Munster have received a welcome pre-season boost with the news that Paul O’Connell is now ‘injury free’ and relishing his return to action with the province.
It may be a few weeks away from Paul O’Connell’s 13th league season with Munster, but the lynchpin lock’s appetite for rugby shows no sign of abating.
Undoubtedly energised by the Lions series win and his recent wedding to long-term girlfriend Emily, he seems as keen as ever to pull on the red jersey and spearhead their challenge for silverware.
Thankfully the broken arm he suffered in the Lions’ first Test victory over Australia is now healed. The expectation is that O’Connell, who admittedly has some ‘catching up to do’ fitness wise, will be back playing by round 3 or 4 of the RaboDirect PRO12.
“From a fitness point of view I’d say I’m unfit. From an injury point of view I’m injury-free. I was back running today (Tuesday), back doing a little bit of weights on the arm today. So all that is going well,” said the Limerick man.
“I’ve had a few weeks off since the Lions tour with my arm and stuff, so I have a little bit of catching up to do on some of the (Munster) guys.
“A lot of them have had a really long pre-season, an eight week pre-season, which is incredible. It’s amazing to come in and see the benefits that guys get from training full-time for five days in-a-row, then getting two days off for the bodies to recover. I’ve a bit of catching up to do on the fitness side of things alright.”
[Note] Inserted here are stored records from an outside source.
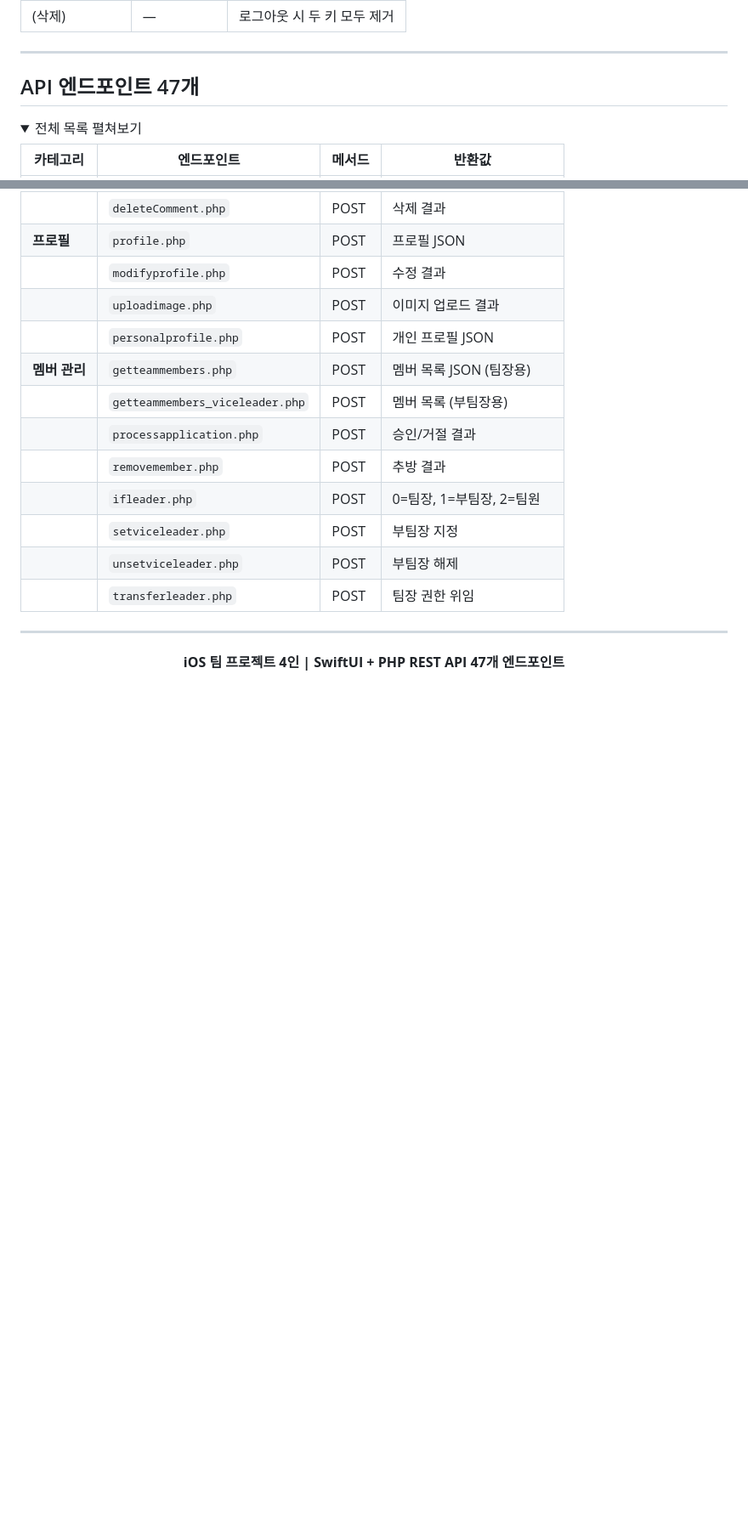
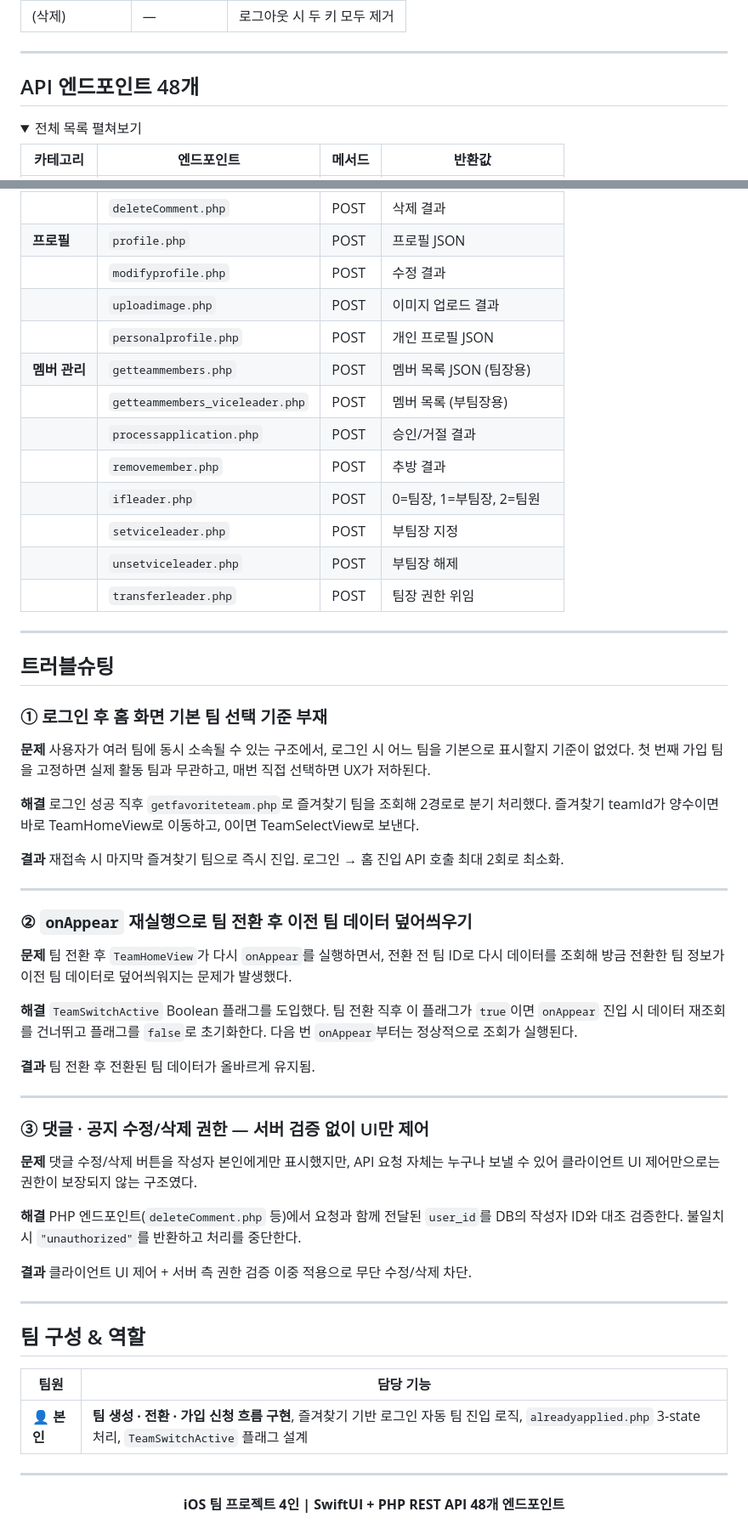
Before and after one commit to summmmmmmin/IPhone_Programming, a Markdown page: README.md, 2 parts joined by grey strips. Shown at 85% size. Rendered like a GitHub page; folded sections open; blank space fills up the shorter version.

```diff
--- a/README.md
+++ b/README.md
@@ -197,7 +226,7 @@
 
 ---
 
-## API 엔드포인트 47개
+## API 엔드포인트 48개
 
 <details>
 <summary>전체 목록 펼쳐보기</summary>
@@ -256,10 +285,58 @@
 
 ---
 
+## 트러블슈팅
 
+### ① 로그인 후 홈 화면 기본 팀 선택 기준 부재
+
+**문제**
+사용자가 여러 팀에 동시 소속될 수 있는 구조에서, 로그인 시 어느 팀을 기본으로 표시할지 기준이 없었다. 첫 번째 가입 팀을 고정하면 실제 활동 팀과 무관하고, 매번 직접 선택하면 UX가 저하된다.
+
+**해결**
+로그인 성공 직후 `getfavoriteteam.php`로 즐겨찾기 팀을 조회해 2경로로 분기 처리했다. 즐겨찾기 teamId가 양수이면 바로 TeamHomeView로 이동하고, 0이면 TeamSelectView로 보낸다.
+
+**결과**
+재접속 시 마지막 즐겨찾기 팀으로 즉시 진입. 로그인 → 홈 진입 API 호출 최대 2회로 최소화.
+
+---
+
+### ② `onAppear` 재실행으로 팀 전환 후 이전 팀 데이터 덮어씌우기
+
+**문제**
+팀 전환 후 `TeamHomeView`가 다시 `onAppear`를 실행하면서, 전환 전 팀 ID로 다시 데이터를 조회해 방금 전환한 팀 정보가 이전 팀 데이터로 덮어씌워지는 문제가 발생했다.
+
+**해결**
+`TeamSwitchActive` Boolean 플래그를 도입했다. 팀 전환 직후 이 플래그가 `true`이면 `onAppear` 진입 시 데이터 재조회를 건너뛰고 플래그를 `false`로 초기화한다. 다음 번 `onAppear`부터는 정상적으로 조회가 실행된다.
+
+**결과**
+팀 전환 후 전환된 팀 데이터가 올바르게 유지됨.
+
+---
+
+### ③ 댓글 · 공지 수정/삭제 권한 — 서버 검증 없이 UI만 제어
+
+**문제**
+댓글 수정/삭제 버튼을 작성자 본인에게만 표시했지만, API 요청 자체는 누구나 보낼 수 있어 클라이언트 UI 제어만으로는 권한이 보장되지 않는 구조였다.
+
+**해결**
+PHP 엔드포인트(`deleteComment.php` 등)에서 요청과 함께 전달된 `user_id`를 DB의 작성자 ID와 대조 검증한다. 불일치 시 `"unauthorized"`를 반환하고 처리를 중단한다.
+
+**결과**
+클라이언트 UI 제어 + 서버 측 권한 검증 이중 적용으로 무단 수정/삭제 차단.
+
+---
+
+## 팀 구성 & 역할
+
+| 팀원 | 담당 기능 |
+|---|---|
+| 👤 **본인** | **팀 생성 · 전환 · 가입 신청 흐름 구현**, 즐겨찾기 기반 로그인 자동 팀 진입 로직, `alreadyapplied.php` 3-state 처리, `TeamSwitchActive` 플래그 설계 |
+
+---
 
 <div align="center">
 
-**iOS 팀 프로젝트 4인 | SwiftUI + PHP REST API 47개 엔드포인트**
+**iOS 팀 프로젝트 4인 | SwiftUI + PHP REST API 48개 엔드포인트**
+
 
 </div>
```
Also changed, not shown: other parts of README.md (+36 -7 lines).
Young back rower Peter O’Mahony has been installed as Munster’s new captain, a move that O’Connell has warmly welcomed, and there is also much interest and intrigue in who fills the talismanic boots of departed out-half Ronan O’Gara.
Young guns JJ Hanrahan and Johnny Holland will be pushing Ireland international Ian Keatley hard for the number 10 jersey, a selection battle which O’Connell feels Munster can only benefit from.
“It’s going to be very different going out there without Rog. I was only talking about it the other day to Peter (O’Mahony) in terms of captaincy. Very often Rog would be making a lot of the decisions for me,” he said of O’Gara, who has just started his coaching career with French club Racing Metro 92.
“When we got ahead in games, he was able to make the little tactical shift without ever having to be told or asked. He had this nose for knowing when it was time to do the simple things and putting a team into their own half and it’s going to be missed.
“But JJ and Ian, who have been there for the past few years, are fantastic rugby players, incredibly hungry, incredibly committed, really knowledgeable as well. They know how we want to play, what we need to do inside out.
“They’ve learned really well from Rog over the years and we also have Johnny Holland coming behind and he’s going to be a fantastic player as well.”
O’Connell added: “While it’s a big change to have Rog gone, it’s exciting times as well and I really think these guys are ready to step up.
“If we were in this situation a few years ago, I don’t know if you could say that but now I think it’s exciting, disappointing that Rog is going, but exciting also for what the three other out-halves are going to bring.”
The 33-year-old forward only played eight times for Munster last season, with a troublesome back injury keeping him out of action until October. He required surgery on it to get back in time for the Heineken Cup knockout stages and the summer’s Lions tour.
Staying fit and injury-free will be an obvious goal for O’Connell this term as well as helping Munster make the necessary improvements for them to challenge for league and European honours.
“We need to be more accurate and hang on to the ball more. We also need to be more effective when we’re in positions to score – (last year) we didn’t convert as much as we should or as much as good teams need to,” he explained.
“We also need to mix up our game more and improve our read of the flow of the game, even though the Heineken Cup semi-final against Clermont was disappointing because I thought we had a great mixture in our attack.
“If you can put the ball wide and also take a team on up front and wear out their forwards, both tactics can work well.”